c. 160: Montanus prophesied in a church in Phrygia. His prophecy was rejected by the church. His church graciously allowed him an appeal to two others, who also rejected his prophecy. Refusing to repent, he started a sect now called the Montanists. They taught that the Holy Spirit was giving new revelation and new, stricter rules to the church now that it had grown up some. Allowances like remarrying after a spouse died, according to Montanus, were for the hardness of hearts of the Christians in their infancy. In spite of this rejection of the apostles’ inspired revelation of the Gospel, their teaching influenced even Tertullian, one of the most prolific writers of the early third century. (The Catholic Encyclopedia has an excellent summation of the chronology of Montanism.)
150-180: Here we have Tatian, Theophilus, and Athenagoras, all very different characters.
Theophilus was the seventh bishop of Antioch.
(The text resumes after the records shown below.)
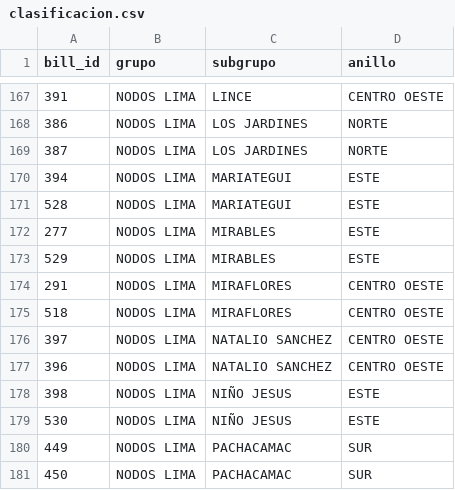
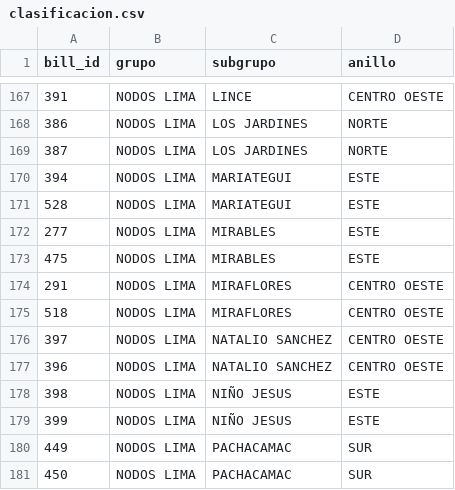
Before and after one commit to diego96mori/Traffic-Account, a CSV file: Backend/clasificacion.csv, drawn as a sheet; only a part is shown, gaps mark what is left out; the diff covers the shown part only.

```diff
--- a/Backend/clasificacion.csv
+++ b/Backend/clasificacion.csv
@@ -172,3 +172,3 @@ bill_id,grupo,subgrupo,anillo
 277,NODOS LIMA,MIRABLES,ESTE
-529,NODOS LIMA,MIRABLES,ESTE
+475,NODOS LIMA,MIRABLES,ESTE
 291,NODOS LIMA,MIRAFLORES,CENTRO OESTE
@@ -178,3 +178,3 @@ bill_id,grupo,subgrupo,anillo
 398,NODOS LIMA,NIÑO JESUS,ESTE
-530,NODOS LIMA,NIÑO JESUS,ESTE
+399,NODOS LIMA,NIÑO JESUS,ESTE
 449,NODOS LIMA,PACHACAMAC,SUR
```
Also changed, not shown: 8 edited cells elsewhere in this file.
His To Autolycus is a thorough description of the Christian faith. He has an extensive section on the Trinity, which I found very useful for In the Beginning Was the Logos. He is also one of the best references for a literal, 24-hour-day interpretation of Genesis 1 (which I don’t agree with). I have a web page that considers 6,000 years by Theophilus’ dating, which is very interesting.
Athenagoras is simply unknown. He wrote an apology called A Plea for the Christians. It has Montanist leanings, but no one knows whether he was really a Montanist or whether some of their ideas were already gaining traction in the church before Montanus was ejected from the church. For example, he refers to remarrying after a spouse dies as “a specious adultery” (adultery cloaked by being officially legal). It, too has an excellent section on the Trinity.
185: Irenaeus wrote Against Heresies about this time, a huge five-volume work against the gnostics. His thorough research on gnosticism, in order to refute them, is our best knowledge about them. The last three books, and especially the last two, cover almost everything that has to do with Christianity and Christian teaching in his day. He also wrote Proof of the Apostolic Preaching, which is a much shorter way to get his general teaching on Christianity.
190-200: Clement of Alexandria was a prolific writer. It is thought that he was the teacher of new converts in the church at Alexandria. He taught Origen in Origen’s youth, and both Clement and Origen are highly speculative teachers. Clement’s writings touch on everything. He even talks about exercise, eating gravy, how to sit in public, and much, much more. He and Justin before him quote philosophers and poets favorably on a regular basis, though they considered Christianity to be the true philosophy. Most other writers take a more negative attitude toward the “sophists.”